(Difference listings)
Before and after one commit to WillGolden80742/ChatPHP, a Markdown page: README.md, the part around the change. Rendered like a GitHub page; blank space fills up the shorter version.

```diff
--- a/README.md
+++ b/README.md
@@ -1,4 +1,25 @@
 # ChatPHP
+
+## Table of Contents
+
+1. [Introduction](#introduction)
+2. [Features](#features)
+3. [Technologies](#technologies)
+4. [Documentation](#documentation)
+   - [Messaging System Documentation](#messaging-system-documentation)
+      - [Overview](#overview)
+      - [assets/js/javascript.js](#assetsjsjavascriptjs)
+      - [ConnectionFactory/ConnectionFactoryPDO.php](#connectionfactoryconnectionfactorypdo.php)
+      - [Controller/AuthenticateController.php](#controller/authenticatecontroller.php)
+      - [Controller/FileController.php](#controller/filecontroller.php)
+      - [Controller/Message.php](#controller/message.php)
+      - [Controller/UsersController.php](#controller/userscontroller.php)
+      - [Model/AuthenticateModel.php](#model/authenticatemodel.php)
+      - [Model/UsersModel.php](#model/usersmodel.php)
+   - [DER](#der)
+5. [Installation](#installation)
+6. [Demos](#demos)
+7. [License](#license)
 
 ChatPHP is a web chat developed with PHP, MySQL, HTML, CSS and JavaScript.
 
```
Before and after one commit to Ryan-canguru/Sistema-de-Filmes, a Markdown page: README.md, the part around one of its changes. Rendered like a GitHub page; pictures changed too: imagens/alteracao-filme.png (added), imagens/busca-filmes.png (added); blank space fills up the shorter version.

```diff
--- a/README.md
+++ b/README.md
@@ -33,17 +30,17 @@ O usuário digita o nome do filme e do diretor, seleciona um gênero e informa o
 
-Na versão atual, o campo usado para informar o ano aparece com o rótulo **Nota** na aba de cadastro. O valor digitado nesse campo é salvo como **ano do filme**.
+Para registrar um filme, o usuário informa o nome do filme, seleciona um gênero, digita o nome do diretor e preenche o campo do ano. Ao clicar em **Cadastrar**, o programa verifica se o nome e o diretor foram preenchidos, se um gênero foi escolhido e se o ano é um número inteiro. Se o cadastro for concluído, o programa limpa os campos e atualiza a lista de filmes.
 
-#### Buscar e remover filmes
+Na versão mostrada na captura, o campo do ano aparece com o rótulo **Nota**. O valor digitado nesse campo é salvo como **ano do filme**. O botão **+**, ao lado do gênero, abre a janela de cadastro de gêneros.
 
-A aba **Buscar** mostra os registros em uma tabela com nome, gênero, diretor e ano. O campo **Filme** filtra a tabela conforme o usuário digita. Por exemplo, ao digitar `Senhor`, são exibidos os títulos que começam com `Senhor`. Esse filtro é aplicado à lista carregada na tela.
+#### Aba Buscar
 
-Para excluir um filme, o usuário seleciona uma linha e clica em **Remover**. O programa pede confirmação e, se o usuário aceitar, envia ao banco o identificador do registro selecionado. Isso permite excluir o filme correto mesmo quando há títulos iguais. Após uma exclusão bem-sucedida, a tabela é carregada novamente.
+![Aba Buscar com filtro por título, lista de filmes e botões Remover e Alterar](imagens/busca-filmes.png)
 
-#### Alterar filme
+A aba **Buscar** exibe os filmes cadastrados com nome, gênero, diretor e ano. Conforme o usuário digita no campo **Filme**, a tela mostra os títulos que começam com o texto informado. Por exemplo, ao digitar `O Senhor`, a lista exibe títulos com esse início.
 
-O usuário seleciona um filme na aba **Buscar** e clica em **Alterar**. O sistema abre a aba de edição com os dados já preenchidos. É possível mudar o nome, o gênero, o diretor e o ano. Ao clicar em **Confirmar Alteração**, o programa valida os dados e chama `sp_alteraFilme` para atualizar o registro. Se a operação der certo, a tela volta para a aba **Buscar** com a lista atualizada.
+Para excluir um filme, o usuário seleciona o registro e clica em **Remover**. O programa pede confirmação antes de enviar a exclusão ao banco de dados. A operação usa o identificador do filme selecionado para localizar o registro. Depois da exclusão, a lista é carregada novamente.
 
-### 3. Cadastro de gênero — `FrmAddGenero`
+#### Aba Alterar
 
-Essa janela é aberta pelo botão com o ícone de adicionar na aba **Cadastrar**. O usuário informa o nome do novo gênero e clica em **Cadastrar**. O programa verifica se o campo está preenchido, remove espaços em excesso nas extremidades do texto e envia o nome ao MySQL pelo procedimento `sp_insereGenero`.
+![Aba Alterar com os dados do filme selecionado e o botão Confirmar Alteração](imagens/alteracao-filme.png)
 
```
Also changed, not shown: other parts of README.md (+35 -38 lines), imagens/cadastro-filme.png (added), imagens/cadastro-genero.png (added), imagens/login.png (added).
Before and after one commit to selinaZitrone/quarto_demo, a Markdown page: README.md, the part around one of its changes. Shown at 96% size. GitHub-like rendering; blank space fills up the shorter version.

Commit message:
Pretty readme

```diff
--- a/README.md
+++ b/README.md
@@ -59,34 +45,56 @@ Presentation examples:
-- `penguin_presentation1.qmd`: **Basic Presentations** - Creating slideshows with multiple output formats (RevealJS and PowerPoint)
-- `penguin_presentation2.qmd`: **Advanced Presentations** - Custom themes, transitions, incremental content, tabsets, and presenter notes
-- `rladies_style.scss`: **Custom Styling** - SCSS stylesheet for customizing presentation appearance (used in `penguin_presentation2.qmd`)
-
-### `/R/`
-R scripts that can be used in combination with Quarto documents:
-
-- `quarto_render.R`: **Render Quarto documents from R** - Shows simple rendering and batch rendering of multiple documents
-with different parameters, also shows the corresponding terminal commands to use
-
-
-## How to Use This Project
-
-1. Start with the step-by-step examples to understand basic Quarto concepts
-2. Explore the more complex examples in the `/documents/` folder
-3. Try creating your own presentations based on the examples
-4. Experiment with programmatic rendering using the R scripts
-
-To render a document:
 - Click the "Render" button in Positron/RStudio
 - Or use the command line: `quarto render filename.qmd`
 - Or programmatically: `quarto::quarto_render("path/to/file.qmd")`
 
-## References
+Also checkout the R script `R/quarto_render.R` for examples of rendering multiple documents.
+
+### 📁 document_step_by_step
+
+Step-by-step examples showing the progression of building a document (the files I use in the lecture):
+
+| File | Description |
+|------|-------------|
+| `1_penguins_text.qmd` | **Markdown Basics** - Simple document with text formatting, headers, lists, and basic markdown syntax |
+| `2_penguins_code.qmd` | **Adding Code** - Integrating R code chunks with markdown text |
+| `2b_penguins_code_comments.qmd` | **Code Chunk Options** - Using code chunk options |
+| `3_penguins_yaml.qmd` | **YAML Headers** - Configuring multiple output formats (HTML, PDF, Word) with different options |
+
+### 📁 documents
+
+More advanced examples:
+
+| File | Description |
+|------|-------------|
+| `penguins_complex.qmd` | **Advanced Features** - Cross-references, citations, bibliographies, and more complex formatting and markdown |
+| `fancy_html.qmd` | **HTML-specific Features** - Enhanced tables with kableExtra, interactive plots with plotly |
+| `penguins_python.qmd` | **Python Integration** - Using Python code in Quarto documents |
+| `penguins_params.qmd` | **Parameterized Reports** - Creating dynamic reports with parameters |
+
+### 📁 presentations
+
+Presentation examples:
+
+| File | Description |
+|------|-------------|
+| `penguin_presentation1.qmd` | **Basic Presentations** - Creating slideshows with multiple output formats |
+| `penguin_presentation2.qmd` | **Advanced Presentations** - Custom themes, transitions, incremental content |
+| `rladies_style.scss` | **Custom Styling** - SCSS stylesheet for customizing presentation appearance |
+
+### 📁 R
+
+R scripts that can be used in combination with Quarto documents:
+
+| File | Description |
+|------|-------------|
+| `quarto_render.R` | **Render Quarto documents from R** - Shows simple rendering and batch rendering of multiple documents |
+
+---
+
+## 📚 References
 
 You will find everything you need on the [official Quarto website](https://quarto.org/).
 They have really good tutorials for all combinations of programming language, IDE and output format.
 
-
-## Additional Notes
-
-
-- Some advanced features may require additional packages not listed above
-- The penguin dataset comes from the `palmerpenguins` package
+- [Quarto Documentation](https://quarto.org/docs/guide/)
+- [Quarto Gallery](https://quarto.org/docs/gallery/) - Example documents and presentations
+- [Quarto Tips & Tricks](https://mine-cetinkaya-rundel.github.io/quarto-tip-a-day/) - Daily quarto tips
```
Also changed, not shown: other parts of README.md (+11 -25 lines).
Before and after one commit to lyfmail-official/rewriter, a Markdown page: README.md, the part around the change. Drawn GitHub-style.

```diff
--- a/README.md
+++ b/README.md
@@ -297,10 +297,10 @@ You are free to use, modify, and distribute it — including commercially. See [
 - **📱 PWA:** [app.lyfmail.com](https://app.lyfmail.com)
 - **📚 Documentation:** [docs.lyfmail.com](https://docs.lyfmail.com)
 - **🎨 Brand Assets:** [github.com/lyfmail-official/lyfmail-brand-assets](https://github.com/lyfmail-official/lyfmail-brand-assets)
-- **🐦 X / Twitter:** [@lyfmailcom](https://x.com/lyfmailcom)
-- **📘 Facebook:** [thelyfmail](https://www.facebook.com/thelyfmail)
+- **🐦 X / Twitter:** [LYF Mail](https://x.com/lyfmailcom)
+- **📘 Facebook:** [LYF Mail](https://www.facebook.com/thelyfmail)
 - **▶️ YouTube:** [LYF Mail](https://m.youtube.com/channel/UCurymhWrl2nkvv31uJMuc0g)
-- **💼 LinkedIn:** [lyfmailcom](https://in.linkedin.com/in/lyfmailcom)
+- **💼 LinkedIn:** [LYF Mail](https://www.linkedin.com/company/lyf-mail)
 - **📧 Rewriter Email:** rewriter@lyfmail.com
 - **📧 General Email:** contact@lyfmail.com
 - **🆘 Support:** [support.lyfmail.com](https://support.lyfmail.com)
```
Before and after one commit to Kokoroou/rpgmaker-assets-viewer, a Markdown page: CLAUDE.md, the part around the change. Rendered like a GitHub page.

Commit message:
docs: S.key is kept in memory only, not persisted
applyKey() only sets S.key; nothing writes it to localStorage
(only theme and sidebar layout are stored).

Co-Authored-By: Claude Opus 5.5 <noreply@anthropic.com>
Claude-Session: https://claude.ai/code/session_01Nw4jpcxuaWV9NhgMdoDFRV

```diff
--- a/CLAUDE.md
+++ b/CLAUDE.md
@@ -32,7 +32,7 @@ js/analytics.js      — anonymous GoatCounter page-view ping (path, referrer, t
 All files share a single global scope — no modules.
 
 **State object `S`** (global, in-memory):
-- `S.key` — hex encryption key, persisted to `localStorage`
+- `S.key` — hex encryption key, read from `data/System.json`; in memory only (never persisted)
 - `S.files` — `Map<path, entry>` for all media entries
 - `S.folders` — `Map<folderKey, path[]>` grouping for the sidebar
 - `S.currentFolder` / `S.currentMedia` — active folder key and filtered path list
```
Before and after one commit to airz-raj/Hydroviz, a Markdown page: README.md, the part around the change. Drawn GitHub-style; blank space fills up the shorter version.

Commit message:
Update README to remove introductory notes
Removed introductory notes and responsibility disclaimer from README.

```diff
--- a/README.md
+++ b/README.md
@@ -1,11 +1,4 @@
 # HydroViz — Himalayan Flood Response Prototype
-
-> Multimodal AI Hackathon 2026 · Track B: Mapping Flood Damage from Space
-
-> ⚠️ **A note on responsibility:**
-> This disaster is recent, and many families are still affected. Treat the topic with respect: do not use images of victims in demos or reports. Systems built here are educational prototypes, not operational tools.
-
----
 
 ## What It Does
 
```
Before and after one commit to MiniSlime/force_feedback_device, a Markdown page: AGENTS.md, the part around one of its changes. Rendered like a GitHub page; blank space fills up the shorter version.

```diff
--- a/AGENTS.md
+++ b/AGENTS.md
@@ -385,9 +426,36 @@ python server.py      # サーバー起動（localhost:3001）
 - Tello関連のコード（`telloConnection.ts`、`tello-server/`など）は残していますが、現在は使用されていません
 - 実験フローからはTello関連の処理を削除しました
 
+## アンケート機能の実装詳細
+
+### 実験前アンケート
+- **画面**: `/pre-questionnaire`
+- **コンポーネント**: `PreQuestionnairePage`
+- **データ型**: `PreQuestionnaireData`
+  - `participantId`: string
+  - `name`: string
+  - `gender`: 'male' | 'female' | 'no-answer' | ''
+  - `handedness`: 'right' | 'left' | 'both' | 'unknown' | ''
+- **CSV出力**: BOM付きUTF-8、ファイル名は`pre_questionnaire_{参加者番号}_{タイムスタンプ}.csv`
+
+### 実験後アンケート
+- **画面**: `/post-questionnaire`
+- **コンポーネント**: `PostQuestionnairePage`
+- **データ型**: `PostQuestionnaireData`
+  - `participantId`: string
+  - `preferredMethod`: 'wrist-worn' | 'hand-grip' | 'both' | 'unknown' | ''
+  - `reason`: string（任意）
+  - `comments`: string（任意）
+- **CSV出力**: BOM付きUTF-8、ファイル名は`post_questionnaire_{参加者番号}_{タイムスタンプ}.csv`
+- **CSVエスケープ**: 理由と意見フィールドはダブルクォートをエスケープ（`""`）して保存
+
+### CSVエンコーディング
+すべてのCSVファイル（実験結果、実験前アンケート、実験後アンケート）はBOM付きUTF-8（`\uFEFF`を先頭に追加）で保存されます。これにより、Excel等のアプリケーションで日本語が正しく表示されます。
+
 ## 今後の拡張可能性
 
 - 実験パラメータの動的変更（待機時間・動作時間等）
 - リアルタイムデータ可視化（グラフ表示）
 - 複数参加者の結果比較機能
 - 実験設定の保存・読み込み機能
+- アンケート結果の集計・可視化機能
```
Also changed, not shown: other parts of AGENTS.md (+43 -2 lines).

## WHAT YOU HAVE TO DO
Report every line in the data that holds "string", copying each one.

## RESULT OF THE TASK
+  - `participantId`: string
+  - `name`: string
+  - `participantId`: string
+  - `reason`: string（任意）
+  - `comments`: string（任意）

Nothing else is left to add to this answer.